◆ Instructions for the task
Output the entries underneath exactly as they are.

◆ Source material

——

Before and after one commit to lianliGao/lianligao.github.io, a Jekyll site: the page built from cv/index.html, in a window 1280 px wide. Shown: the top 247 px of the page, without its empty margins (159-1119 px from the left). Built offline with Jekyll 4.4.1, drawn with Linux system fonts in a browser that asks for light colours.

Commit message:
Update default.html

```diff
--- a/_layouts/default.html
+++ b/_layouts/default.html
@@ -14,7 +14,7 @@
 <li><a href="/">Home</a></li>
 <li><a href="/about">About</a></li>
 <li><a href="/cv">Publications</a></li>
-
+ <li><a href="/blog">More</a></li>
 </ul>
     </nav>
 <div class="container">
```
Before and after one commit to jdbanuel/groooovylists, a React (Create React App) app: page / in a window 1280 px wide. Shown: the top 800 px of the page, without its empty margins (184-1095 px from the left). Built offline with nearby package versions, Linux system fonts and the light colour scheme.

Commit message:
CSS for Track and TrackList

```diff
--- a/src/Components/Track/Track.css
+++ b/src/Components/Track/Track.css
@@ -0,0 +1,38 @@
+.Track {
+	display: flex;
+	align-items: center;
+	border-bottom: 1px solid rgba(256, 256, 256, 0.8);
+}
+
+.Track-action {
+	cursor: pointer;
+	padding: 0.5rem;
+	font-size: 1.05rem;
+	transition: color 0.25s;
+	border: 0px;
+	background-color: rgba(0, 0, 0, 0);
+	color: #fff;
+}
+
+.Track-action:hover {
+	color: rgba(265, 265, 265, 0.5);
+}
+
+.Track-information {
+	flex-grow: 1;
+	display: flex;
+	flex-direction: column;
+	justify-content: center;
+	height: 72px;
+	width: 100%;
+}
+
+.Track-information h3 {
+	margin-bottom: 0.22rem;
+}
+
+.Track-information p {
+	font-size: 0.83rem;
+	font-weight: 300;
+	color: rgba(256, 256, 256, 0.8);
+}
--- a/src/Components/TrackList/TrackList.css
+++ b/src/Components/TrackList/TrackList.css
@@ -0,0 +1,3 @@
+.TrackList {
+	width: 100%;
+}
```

——

◆ Result below
Before and after one commit to lianliGao/lianligao.github.io, a Jekyll site: the page built from cv/index.html, in a window 1280 px wide. Shown: the top 247 px of the page, without its empty margins (159-1119 px from the left). Built offline with Jekyll 4.4.1, drawn with Linux system fonts in a browser that asks for light colours.

Commit message:
Update default.html

```diff
--- a/_layouts/default.html
+++ b/_layouts/default.html
@@ -14,7 +14,7 @@
 <li><a href="/">Home</a></li>
 <li><a href="/about">About</a></li>
 <li><a href="/cv">Publications</a></li>
-
+ <li><a href="/blog">More</a></li>
 </ul>
     </nav>
 <div class="container">
```
Before and after one commit to jdbanuel/groooovylists, a React (Create React App) app: page / in a window 1280 px wide. Shown: the top 800 px of the page, without its empty margins (184-1095 px from the left). Built offline with nearby package versions, Linux system fonts and the light colour scheme.

Commit message:
CSS for Track and TrackList

```diff
--- a/src/Components/Track/Track.css
+++ b/src/Components/Track/Track.css
@@ -0,0 +1,38 @@
+.Track {
+	display: flex;
+	align-items: center;
+	border-bottom: 1px solid rgba(256, 256, 256, 0.8);
+}
+
+.Track-action {
+	cursor: pointer;
+	padding: 0.5rem;
+	font-size: 1.05rem;
+	transition: color 0.25s;
+	border: 0px;
+	background-color: rgba(0, 0, 0, 0);
+	color: #fff;
+}
+
+.Track-action:hover {
+	color: rgba(265, 265, 265, 0.5);
+}
+
+.Track-information {
+	flex-grow: 1;
+	display: flex;
+	flex-direction: column;
+	justify-content: center;
+	height: 72px;
+	width: 100%;
+}
+
+.Track-information h3 {
+	margin-bottom: 0.22rem;
+}
+
+.Track-information p {
+	font-size: 0.83rem;
+	font-weight: 300;
+	color: rgba(256, 256, 256, 0.8);
+}
--- a/src/Components/TrackList/TrackList.css
+++ b/src/Components/TrackList/TrackList.css
@@ -0,0 +1,3 @@
+.TrackList {
+	width: 100%;
+}
```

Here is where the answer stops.